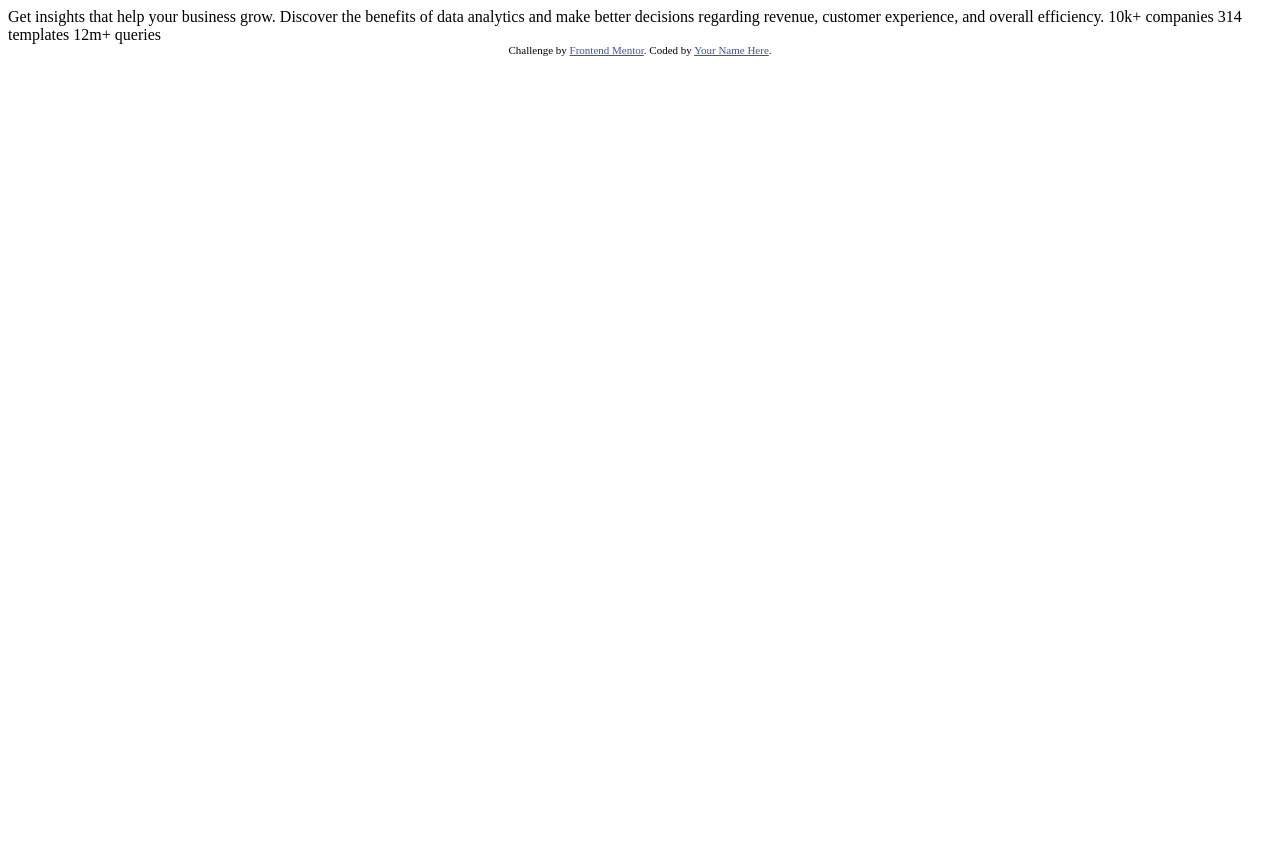
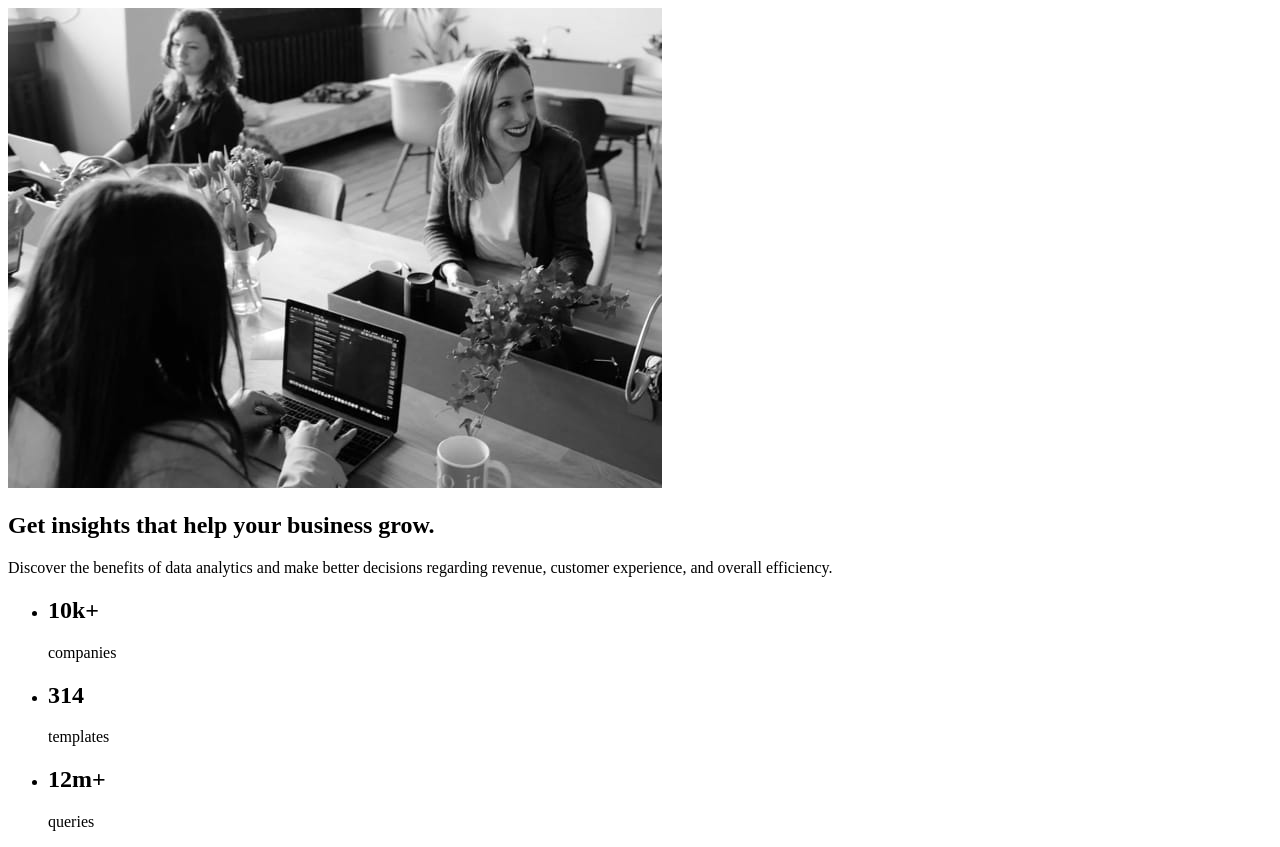
Before and after one commit to meczajkowski/stats-preview-card-component-main, a plain HTML site: page index.html in a window 1280 px wide. Before the commit the page ends 800 px from the top, so only its background shows below. Drawn offline with Linux system fonts and the light colour scheme.

Commit message:
feat: add html content

```diff
--- a/index.html
+++ b/index.html
@@ -3,38 +3,43 @@
   <head>
     <meta charset="UTF-8" />
     <meta name="viewport" content="width=device-width, initial-scale=1.0" />
-    <!-- displays site properly based on user's device -->
-
     <link
       rel="icon"
       type="image/png"
       sizes="32x32"
       href="./images/favicon-32x32.png"
     />
-
     <title>Frontend Mentor | Stats preview card component</title>
-
-    <!-- Feel free to remove these styles or customise in your own stylesheet 👍 -->
-    <style>
-      .attribution {
-        font-size: 11px;
-        text-align: center;
-      }
-      .attribution a {
-        color: hsl(228, 45%, 44%);
-      }
-    </style>
+    <link rel="stylesheet" href="styles.css" />
   </head>
   <body>
-    Get insights that help your business grow. Discover the benefits of data
-    analytics and make better decisions regarding revenue, customer experience,
-    and overall efficiency. 10k+ companies 314 templates 12m+ queries
-
-    <div class="attribution">
-      Challenge by
-      <a href="https://www.frontendmentor.io?ref=challenge" target="_blank"
-        >Frontend Mentor</a
-      >. Coded by <a href="#">Your Name Here</a>.
-    </div>
+    <main>
+      <section>
+        <img src="./images/image-header-mobile.jpg" alt="header" />
+      </section>
+      <section>
+        <h1>Get <span>insights</span> that help your business grow.</h1>
+        <p>
+          Discover the benefits of data analytics and make better decisions
+          regarding revenue, customer experience, and overall efficiency.
+        </p>
+      </section>
+      <section>
+        <ul>
+          <li>
+            <h2>10k+</h2>
+            <p>companies</p>
+          </li>
+          <li>
+            <h2>314</h2>
+            <p>templates</p>
+          </li>
+          <li>
+            <h2>12m+</h2>
+            <p>queries</p>
+          </li>
+        </ul>
+      </section>
+    </main>
   </body>
 </html>
```
Also changed, not shown: styles.css (added).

__To do__.
Retype the listing exactly and drop the pictures.

__Answer section__.
Before and after one commit to meczajkowski/stats-preview-card-component-main, a plain HTML site: page index.html in a window 1280 px wide. Before the commit the page ends 800 px from the top, so only its background shows below. Drawn offline with Linux system fonts and the light colour scheme.

Commit message:
feat: add html content

```diff
--- a/index.html
+++ b/index.html
@@ -3,38 +3,43 @@
   <head>
     <meta charset="UTF-8" />
     <meta name="viewport" content="width=device-width, initial-scale=1.0" />
-    <!-- displays site properly based on user's device -->
-
     <link
       rel="icon"
       type="image/png"
       sizes="32x32"
       href="./images/favicon-32x32.png"
     />
-
     <title>Frontend Mentor | Stats preview card component</title>
-
-    <!-- Feel free to remove these styles or customise in your own stylesheet 👍 -->
-    <style>
-      .attribution {
-        font-size: 11px;
-        text-align: center;
-      }
-      .attribution a {
-        color: hsl(228, 45%, 44%);
-      }
-    </style>
+    <link rel="stylesheet" href="styles.css" />
   </head>
   <body>
-    Get insights that help your business grow. Discover the benefits of data
-    analytics and make better decisions regarding revenue, customer experience,
-    and overall efficiency. 10k+ companies 314 templates 12m+ queries
-
-    <div class="attribution">
-      Challenge by
-      <a href="https://www.frontendmentor.io?ref=challenge" target="_blank"
-        >Frontend Mentor</a
-      >. Coded by <a href="#">Your Name Here</a>.
-    </div>
+    <main>
+      <section>
+        <img src="./images/image-header-mobile.jpg" alt="header" />
+      </section>
+      <section>
+        <h1>Get <span>insights</span> that help your business grow.</h1>
+        <p>
+          Discover the benefits of data analytics and make better decisions
+          regarding revenue, customer experience, and overall efficiency.
+        </p>
+      </section>
+      <section>
+        <ul>
+          <li>
+            <h2>10k+</h2>
+            <p>companies</p>
+          </li>
+          <li>
+            <h2>314</h2>
+            <p>templates</p>
+          </li>
+          <li>
+            <h2>12m+</h2>
+            <p>queries</p>
+          </li>
+        </ul>
+      </section>
+    </main>
   </body>
 </html>
```
Also changed, not shown: styles.css (added).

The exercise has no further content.